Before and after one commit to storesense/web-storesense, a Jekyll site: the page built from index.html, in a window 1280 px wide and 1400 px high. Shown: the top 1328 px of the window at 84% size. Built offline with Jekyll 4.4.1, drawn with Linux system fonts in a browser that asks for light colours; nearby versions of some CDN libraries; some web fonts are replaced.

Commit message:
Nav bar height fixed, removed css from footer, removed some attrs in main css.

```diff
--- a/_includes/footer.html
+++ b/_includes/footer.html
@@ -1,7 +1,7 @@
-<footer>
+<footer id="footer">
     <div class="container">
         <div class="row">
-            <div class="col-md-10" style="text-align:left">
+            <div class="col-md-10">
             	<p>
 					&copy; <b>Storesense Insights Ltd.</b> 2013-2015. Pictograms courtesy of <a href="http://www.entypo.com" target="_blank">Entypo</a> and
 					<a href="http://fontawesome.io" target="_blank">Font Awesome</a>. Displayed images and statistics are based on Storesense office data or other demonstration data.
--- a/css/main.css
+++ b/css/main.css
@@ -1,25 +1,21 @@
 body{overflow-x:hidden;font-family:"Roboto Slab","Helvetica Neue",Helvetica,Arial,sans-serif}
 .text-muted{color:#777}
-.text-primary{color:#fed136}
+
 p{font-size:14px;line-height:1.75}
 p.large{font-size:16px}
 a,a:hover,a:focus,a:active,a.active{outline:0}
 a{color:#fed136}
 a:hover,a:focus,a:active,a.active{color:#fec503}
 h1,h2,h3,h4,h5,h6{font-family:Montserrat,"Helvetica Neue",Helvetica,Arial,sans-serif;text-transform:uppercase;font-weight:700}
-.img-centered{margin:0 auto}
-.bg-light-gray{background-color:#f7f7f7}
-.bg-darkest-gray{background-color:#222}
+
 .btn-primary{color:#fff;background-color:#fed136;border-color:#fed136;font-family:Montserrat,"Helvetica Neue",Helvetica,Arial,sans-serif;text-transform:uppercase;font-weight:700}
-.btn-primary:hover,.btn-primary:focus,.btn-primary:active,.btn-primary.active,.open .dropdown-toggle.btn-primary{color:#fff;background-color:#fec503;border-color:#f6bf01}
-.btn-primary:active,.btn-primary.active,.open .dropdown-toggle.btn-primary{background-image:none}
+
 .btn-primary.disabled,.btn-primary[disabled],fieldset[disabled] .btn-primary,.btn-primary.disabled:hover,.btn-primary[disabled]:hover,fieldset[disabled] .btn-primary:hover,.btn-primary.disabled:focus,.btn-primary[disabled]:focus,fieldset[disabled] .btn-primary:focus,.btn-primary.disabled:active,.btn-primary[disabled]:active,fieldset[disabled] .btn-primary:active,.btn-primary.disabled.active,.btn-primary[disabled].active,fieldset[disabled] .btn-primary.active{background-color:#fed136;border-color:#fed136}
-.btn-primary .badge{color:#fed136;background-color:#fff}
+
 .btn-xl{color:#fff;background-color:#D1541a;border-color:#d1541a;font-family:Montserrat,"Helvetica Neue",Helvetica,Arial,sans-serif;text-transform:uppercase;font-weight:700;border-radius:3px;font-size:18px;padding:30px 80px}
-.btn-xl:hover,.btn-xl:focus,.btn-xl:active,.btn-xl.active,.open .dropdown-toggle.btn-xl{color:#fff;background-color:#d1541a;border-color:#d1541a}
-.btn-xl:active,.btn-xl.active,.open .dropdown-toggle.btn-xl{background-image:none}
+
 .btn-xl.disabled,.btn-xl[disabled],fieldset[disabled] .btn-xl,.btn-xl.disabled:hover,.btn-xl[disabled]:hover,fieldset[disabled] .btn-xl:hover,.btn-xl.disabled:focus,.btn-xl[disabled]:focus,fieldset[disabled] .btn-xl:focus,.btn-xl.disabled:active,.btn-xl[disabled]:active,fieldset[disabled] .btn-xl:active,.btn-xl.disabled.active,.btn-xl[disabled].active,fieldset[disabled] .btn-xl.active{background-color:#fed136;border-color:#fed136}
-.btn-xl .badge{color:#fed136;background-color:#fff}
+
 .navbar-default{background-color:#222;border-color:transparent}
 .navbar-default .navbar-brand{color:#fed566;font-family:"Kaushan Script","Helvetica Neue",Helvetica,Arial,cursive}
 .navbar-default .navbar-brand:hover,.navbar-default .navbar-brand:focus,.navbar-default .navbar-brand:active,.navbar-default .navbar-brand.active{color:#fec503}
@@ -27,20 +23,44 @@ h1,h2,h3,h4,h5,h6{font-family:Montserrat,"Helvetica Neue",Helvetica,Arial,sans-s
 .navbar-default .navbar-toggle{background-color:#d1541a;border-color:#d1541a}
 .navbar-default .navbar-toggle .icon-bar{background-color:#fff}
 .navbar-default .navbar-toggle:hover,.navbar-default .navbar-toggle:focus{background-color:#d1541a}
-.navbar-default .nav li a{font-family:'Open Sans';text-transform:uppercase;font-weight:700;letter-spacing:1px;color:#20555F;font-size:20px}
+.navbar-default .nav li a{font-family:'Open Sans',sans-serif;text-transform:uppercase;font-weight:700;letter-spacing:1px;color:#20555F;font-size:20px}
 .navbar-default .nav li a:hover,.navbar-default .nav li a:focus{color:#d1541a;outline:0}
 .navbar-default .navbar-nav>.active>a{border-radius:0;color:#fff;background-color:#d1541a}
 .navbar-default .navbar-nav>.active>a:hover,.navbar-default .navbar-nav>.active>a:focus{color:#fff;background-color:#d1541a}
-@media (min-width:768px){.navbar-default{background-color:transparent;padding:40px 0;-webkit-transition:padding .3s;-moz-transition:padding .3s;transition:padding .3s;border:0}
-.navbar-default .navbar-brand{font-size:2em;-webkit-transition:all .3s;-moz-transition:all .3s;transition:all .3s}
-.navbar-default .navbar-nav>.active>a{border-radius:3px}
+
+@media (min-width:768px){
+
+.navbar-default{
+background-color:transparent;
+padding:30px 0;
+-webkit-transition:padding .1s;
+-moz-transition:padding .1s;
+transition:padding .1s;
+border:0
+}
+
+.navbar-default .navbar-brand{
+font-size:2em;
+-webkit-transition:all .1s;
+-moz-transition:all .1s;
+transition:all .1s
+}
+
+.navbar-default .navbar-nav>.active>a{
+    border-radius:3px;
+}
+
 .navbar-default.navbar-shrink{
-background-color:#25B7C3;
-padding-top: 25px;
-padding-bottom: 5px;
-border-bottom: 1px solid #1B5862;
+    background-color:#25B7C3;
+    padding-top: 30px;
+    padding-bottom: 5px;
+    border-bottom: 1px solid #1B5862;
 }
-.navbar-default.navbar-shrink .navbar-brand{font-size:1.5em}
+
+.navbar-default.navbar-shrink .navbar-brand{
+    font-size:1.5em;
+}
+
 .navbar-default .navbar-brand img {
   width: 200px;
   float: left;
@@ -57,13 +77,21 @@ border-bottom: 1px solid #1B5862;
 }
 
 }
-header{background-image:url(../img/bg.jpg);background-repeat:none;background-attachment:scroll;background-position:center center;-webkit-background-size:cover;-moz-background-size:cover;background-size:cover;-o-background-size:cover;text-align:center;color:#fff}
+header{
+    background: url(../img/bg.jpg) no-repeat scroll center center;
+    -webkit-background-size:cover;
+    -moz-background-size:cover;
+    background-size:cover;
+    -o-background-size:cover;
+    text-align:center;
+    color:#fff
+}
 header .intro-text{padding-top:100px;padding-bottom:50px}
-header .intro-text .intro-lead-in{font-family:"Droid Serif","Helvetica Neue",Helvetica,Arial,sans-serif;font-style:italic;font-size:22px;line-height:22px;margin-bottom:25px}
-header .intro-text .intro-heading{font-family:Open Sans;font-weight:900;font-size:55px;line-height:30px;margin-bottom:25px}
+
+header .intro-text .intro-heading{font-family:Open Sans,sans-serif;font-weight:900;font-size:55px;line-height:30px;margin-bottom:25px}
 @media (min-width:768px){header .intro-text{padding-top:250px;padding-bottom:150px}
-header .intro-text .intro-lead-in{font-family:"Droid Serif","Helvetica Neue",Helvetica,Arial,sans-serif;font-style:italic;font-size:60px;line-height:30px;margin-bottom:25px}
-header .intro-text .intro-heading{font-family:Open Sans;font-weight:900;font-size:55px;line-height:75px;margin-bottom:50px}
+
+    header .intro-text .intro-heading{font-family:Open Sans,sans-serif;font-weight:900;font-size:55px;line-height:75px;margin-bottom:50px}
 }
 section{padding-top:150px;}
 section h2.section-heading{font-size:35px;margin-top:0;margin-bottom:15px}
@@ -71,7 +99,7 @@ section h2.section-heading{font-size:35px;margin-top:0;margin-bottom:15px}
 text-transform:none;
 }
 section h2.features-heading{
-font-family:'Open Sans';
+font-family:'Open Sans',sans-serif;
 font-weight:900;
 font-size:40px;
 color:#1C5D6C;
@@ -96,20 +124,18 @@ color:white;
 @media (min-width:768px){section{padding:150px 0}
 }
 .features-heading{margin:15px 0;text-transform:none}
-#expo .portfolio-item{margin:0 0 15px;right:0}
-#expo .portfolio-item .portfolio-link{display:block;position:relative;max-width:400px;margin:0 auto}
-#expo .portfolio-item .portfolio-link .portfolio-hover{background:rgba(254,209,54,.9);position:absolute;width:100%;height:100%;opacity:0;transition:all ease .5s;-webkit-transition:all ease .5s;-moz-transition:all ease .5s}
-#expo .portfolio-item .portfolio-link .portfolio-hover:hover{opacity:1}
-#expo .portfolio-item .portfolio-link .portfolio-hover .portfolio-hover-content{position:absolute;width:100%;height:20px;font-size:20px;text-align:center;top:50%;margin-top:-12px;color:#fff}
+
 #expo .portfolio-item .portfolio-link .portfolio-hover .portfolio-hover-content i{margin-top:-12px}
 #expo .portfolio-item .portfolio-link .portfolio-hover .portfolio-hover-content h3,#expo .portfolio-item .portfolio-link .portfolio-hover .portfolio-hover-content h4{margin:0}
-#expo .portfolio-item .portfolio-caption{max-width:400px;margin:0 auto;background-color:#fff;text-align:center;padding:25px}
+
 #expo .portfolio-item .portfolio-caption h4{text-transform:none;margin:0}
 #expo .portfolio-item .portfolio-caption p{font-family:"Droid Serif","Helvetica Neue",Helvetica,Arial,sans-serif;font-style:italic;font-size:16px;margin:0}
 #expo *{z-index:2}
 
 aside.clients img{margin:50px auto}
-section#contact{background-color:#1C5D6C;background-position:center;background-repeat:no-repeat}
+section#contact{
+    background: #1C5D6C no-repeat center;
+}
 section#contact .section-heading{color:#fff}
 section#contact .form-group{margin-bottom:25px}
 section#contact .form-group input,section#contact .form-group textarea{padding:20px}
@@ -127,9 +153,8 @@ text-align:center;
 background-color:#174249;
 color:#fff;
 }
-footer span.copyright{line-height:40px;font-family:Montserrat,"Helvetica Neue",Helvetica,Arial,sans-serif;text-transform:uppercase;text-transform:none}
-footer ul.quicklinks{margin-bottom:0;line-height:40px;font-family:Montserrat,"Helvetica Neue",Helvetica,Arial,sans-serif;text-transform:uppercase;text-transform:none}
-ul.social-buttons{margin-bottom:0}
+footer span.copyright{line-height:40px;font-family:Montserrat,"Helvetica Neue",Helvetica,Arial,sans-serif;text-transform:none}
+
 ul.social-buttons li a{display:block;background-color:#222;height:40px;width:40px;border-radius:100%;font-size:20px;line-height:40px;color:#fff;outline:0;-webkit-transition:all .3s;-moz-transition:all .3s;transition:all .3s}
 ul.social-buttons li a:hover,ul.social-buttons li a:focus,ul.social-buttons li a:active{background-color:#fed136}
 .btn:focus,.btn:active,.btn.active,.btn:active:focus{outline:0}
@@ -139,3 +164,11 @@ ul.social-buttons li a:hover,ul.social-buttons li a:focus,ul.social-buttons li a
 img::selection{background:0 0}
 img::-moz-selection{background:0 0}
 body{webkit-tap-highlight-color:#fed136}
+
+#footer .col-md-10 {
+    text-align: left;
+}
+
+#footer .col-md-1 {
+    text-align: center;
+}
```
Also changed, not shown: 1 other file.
————
**ACTIVITY**
Go through the entries above and copy each line holding the string "dropdown".

**WRITTEN ANSWER**
-.btn-primary:hover,.btn-primary:focus,.btn-primary:active,.btn-primary.active,.open .dropdown-toggle.btn-primary{color:#fff;background-color:#fec503;border-color:#f6bf01}
-.btn-primary:active,.btn-primary.active,.open .dropdown-toggle.btn-primary{background-image:none}
-.btn-xl:hover,.btn-xl:focus,.btn-xl:active,.btn-xl.active,.open .dropdown-toggle.btn-xl{color:#fff;background-color:#d1541a;border-color:#d1541a}
-.btn-xl:active,.btn-xl.active,.open .dropdown-toggle.btn-xl{background-image:none}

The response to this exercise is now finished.